● DATA FOR THIS EXERCISE
============================================================

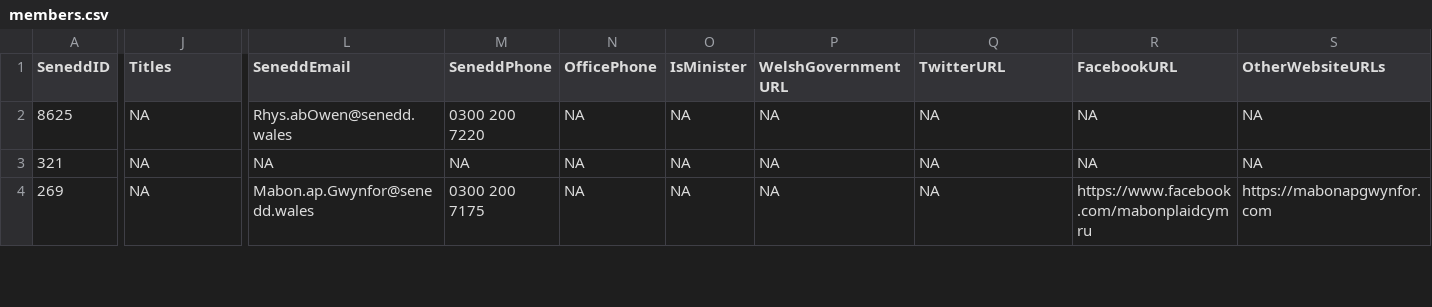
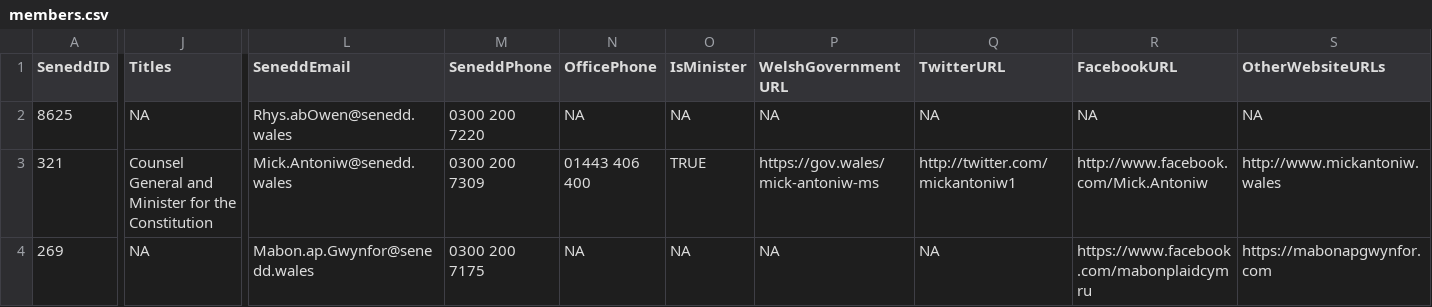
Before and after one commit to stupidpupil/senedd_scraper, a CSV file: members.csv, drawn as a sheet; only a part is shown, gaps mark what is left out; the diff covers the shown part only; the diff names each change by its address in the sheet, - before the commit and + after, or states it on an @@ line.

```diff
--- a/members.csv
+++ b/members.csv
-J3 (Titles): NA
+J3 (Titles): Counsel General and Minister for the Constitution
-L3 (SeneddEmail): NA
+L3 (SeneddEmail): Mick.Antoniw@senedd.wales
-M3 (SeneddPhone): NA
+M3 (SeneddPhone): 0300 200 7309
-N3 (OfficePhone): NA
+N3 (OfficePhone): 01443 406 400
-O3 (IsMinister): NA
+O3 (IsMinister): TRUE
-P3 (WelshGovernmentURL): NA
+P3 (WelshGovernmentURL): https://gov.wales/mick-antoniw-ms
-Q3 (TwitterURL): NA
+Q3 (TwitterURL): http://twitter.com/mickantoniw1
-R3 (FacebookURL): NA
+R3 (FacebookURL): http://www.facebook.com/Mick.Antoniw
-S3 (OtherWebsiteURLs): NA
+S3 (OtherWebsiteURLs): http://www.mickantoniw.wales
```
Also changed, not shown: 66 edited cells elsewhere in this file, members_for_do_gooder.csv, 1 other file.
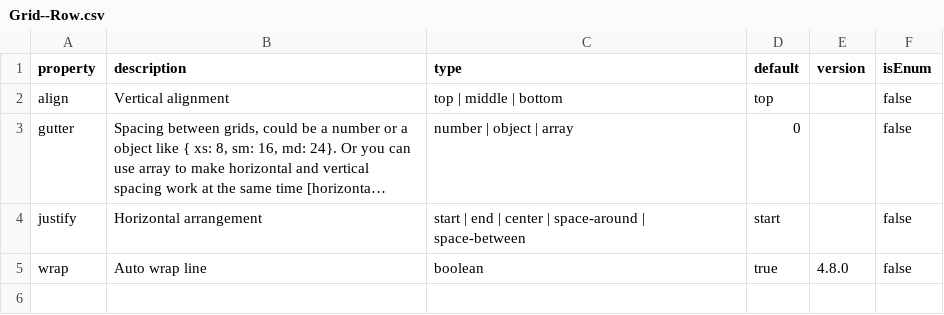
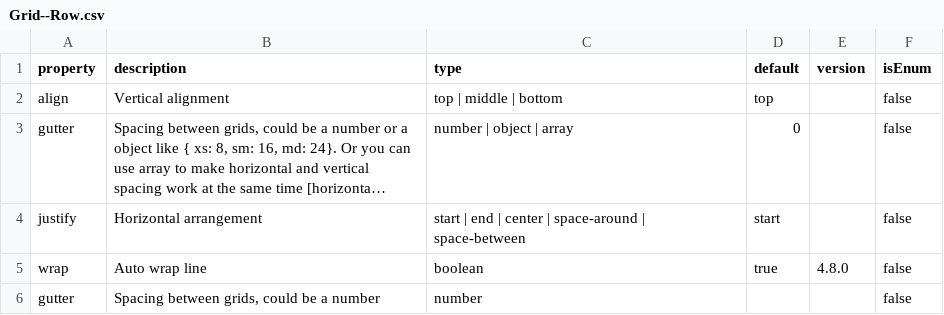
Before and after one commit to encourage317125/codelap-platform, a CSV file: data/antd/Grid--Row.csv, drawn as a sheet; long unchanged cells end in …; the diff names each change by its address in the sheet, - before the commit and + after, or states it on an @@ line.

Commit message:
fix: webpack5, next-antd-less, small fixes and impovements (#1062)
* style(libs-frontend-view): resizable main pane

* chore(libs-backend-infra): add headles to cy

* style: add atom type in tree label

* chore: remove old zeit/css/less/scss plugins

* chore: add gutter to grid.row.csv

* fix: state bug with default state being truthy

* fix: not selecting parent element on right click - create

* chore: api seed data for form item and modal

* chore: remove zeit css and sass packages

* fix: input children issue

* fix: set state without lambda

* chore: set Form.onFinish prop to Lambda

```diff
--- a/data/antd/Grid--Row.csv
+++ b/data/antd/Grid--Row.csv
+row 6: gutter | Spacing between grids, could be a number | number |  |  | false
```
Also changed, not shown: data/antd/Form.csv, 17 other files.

============================================================

● ASSIGNED TASK
Copy the records exactly, leaving out every picture.

● ANSWER SECTION
Before and after one commit to stupidpupil/senedd_scraper, a CSV file: members.csv, drawn as a sheet; only a part is shown, gaps mark what is left out; the diff covers the shown part only; the diff names each change by its address in the sheet, - before the commit and + after, or states it on an @@ line.

```diff
--- a/members.csv
+++ b/members.csv
-J3 (Titles): NA
+J3 (Titles): Counsel General and Minister for the Constitution
-L3 (SeneddEmail): NA
+L3 (SeneddEmail): Mick.Antoniw@senedd.wales
-M3 (SeneddPhone): NA
+M3 (SeneddPhone): 0300 200 7309
-N3 (OfficePhone): NA
+N3 (OfficePhone): 01443 406 400
-O3 (IsMinister): NA
+O3 (IsMinister): TRUE
-P3 (WelshGovernmentURL): NA
+P3 (WelshGovernmentURL): https://gov.wales/mick-antoniw-ms
-Q3 (TwitterURL): NA
+Q3 (TwitterURL): http://twitter.com/mickantoniw1
-R3 (FacebookURL): NA
+R3 (FacebookURL): http://www.facebook.com/Mick.Antoniw
-S3 (OtherWebsiteURLs): NA
+S3 (OtherWebsiteURLs): http://www.mickantoniw.wales
```
Also changed, not shown: 66 edited cells elsewhere in this file, members_for_do_gooder.csv, 1 other file.
Before and after one commit to encourage317125/codelap-platform, a CSV file: data/antd/Grid--Row.csv, drawn as a sheet; long unchanged cells end in …; the diff names each change by its address in the sheet, - before the commit and + after, or states it on an @@ line.

Commit message:
fix: webpack5, next-antd-less, small fixes and impovements (#1062)
* style(libs-frontend-view): resizable main pane

* chore(libs-backend-infra): add headles to cy

* style: add atom type in tree label

* chore: remove old zeit/css/less/scss plugins

* chore: add gutter to grid.row.csv

* fix: state bug with default state being truthy

* fix: not selecting parent element on right click - create

* chore: api seed data for form item and modal

* chore: remove zeit css and sass packages

* fix: input children issue

* fix: set state without lambda

* chore: set Form.onFinish prop to Lambda

```diff
--- a/data/antd/Grid--Row.csv
+++ b/data/antd/Grid--Row.csv
+row 6: gutter | Spacing between grids, could be a number | number |  |  | false
```
Also changed, not shown: data/antd/Form.csv, 17 other files.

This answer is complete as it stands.